In Asia and Africa, there have been cases of avian influenza that have the ability to infect humans. The most significant of these avian influenza strains is called H5N1. This strain can cause serious illness and death.
Avian influenza is caused by a specific influenza type A virus. The virus is common among wild and domestic birds but rarely infects humans. Occasionally, the virus can mutate which allows it to infect humans.
The virus is passed through contact with an infected animal’s:
- Saliva or blood
- Nasal secretions
Avian influenza is not contracted through eating well-cooked poultry, eggs, or pork products. The virus rarely passes from one human to another, when it does it is usually a weakened version of the virus. Infections are being monitored to see if the virus mutates in a way that allows it to easily pass between humans.
Close contact with infected poultry increases your chance of avian influenza. This may include domestic or wild ducks, geese, chickens or turkeys.
Your chance of infection is also increased with recent travel to an area known to have avian influenza. Avian influenza outbreaks are most common in Asia, the Middle East, and northeast Africa.
These symptoms may be caused by other less serious conditions. Symptoms of avian influenza may include:
More severe infections can lead to pneumonia or serious organ failure.
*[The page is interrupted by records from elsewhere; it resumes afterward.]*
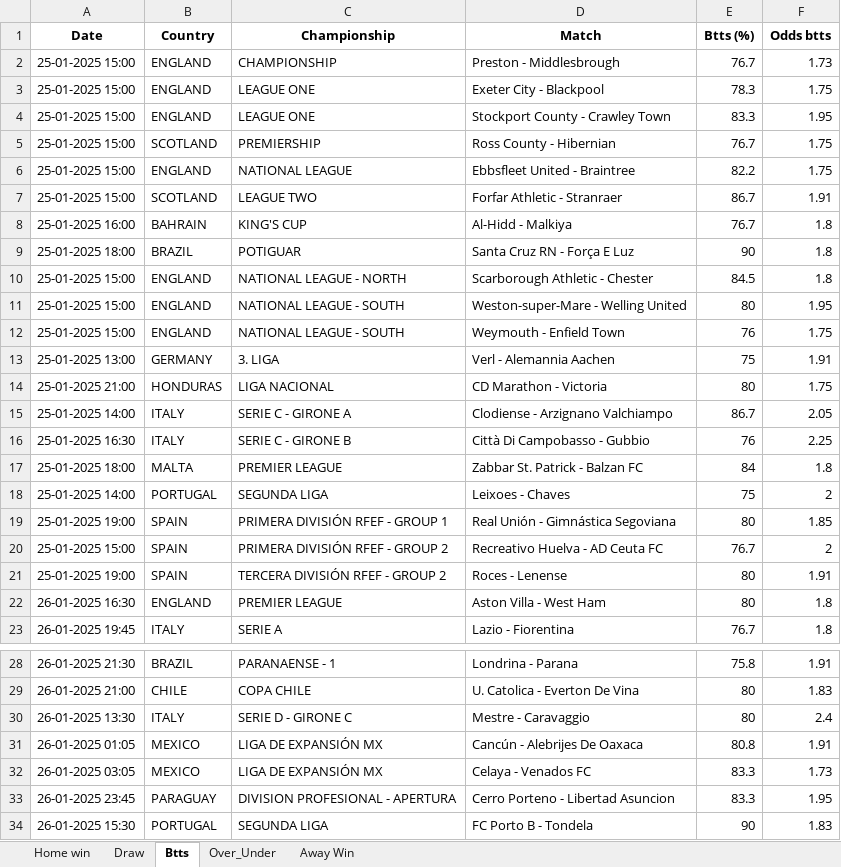
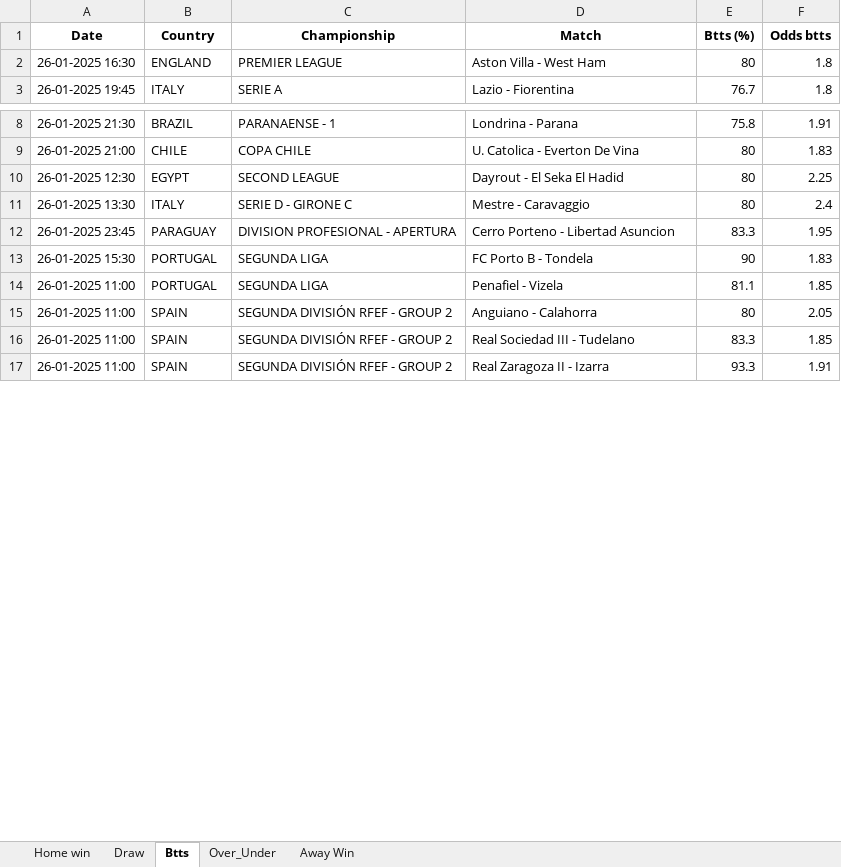
Before and after one commit to dcosta-da/soccer_predictions_scraper, an Excel workbook: betclever_predictions.xlsx, sheet Btts, drawn as a sheet; only a part is shown, gaps mark what is left out; the shorter side is filled out with more unchanged rows; values as stored, in another font and other column widths than the file's, no borders; removed rows and columns are numbered as before the commit, all else as after; the diff covers the shown part only; the diff names each change by its address in the sheet, - before the commit and + after, or states it on an @@ line.

```diff
--- a/betclever_predictions.xlsx (sheet Btts)
+++ b/betclever_predictions.xlsx (sheet Btts)
-row 2: 25-01-2025 15:00 | ENGLAND | CHAMPIONSHIP | Preston - Middlesbrough | 76.7 | 1.73
-row 3: 25-01-2025 15:00 | ENGLAND | LEAGUE ONE | Exeter City - Blackpool | 78.3 | 1.75
-row 4: 25-01-2025 15:00 | ENGLAND | LEAGUE ONE | Stockport County - Crawley Town | 83.3 | 1.95
-row 5: 25-01-2025 15:00 | SCOTLAND | PREMIERSHIP | Ross County - Hibernian | 76.7 | 1.75
-row 6: 25-01-2025 15:00 | ENGLAND | NATIONAL LEAGUE | Ebbsfleet United - Braintree | 82.2 | 1.75
-row 7: 25-01-2025 15:00 | SCOTLAND | LEAGUE TWO | Forfar Athletic - Stranraer | 86.7 | 1.91
-row 8: 25-01-2025 16:00 | BAHRAIN | KING'S CUP | Al-Hidd - Malkiya | 76.7 | 1.8
-row 9: 25-01-2025 18:00 | BRAZIL | POTIGUAR | Santa Cruz RN - Força E Luz | 90 | 1.8
-row 10: 25-01-2025 15:00 | ENGLAND | NATIONAL LEAGUE - NORTH | Scarborough Athletic - Chester | 84.5 | 1.8
-row 11: 25-01-2025 15:00 | ENGLAND | NATIONAL LEAGUE - SOUTH | Weston-super-Mare - Welling United | 80 | 1.95
-row 12: 25-01-2025 15:00 | ENGLAND | NATIONAL LEAGUE - SOUTH | Weymouth - Enfield Town | 76 | 1.75
-row 13: 25-01-2025 13:00 | GERMANY | 3. LIGA | Verl - Alemannia Aachen | 75 | 1.91
-row 14: 25-01-2025 21:00 | HONDURAS | LIGA NACIONAL | CD Marathon - Victoria | 80 | 1.75
-row 15: 25-01-2025 14:00 | ITALY | SERIE C - GIRONE A | Clodiense - Arzignano Valchiampo | 86.7 | 2.05
-row 16: 25-01-2025 16:30 | ITALY | SERIE C - GIRONE B | Città Di Campobasso - Gubbio | 76 | 2.25
-row 17: 25-01-2025 18:00 | MALTA | PREMIER LEAGUE | Zabbar St. Patrick - Balzan FC | 84 | 1.8
-row 18: 25-01-2025 14:00 | PORTUGAL | SEGUNDA LIGA | Leixoes - Chaves | 75 | 2
-row 19: 25-01-2025 19:00 | SPAIN | PRIMERA DIVISIÓN RFEF - GROUP 1 | Real Unión - Gimnástica Segoviana | 80 | 1.85
-row 20: 25-01-2025 15:00 | SPAIN | PRIMERA DIVISIÓN RFEF - GROUP 2 | Recreativo Huelva - AD Ceuta FC | 76.7 | 2
-row 21: 25-01-2025 19:00 | SPAIN | TERCERA DIVISIÓN RFEF - GROUP 2 | Roces - Lenense | 80 | 1.91
+row 10: 26-01-2025 12:30 | EGYPT | SECOND LEAGUE | Dayrout - El Seka El Hadid | 80 | 2.25
-row 31: 26-01-2025 01:05 | MEXICO | LIGA DE EXPANSIÓN MX | Cancún - Alebrijes De Oaxaca | 80.8 | 1.91
-row 32: 26-01-2025 03:05 | MEXICO | LIGA DE EXPANSIÓN MX | Celaya - Venados FC | 83.3 | 1.73
```
Also changed, not shown: 7 added rows elsewhere in this sheet, sheet Over_Under, sheet Draw, sheet Home win, sheet Away Win.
Your doctor will ask about your symptoms and medical history. You will be asked about potential exposure opportunities. A physical exam will be done.
Nasal or respiratory secretions or blood can be tested for the presence of the virus.
Antiviral medications can help decrease your symptoms and the length of time you are sick. They can not cure the flu. The sooner the medication is started the more effective it can be. Ideally the medication should be started within 48 hours of the first symptoms.
Some health experts are concerned that this virus could eventually cause a worldwide outbreak known as a pandemic. Medical organizations such as WHO and CDC monitor avian influenza rates worldwide to look for any outbreaks. National and international efforts may be used if there is evidence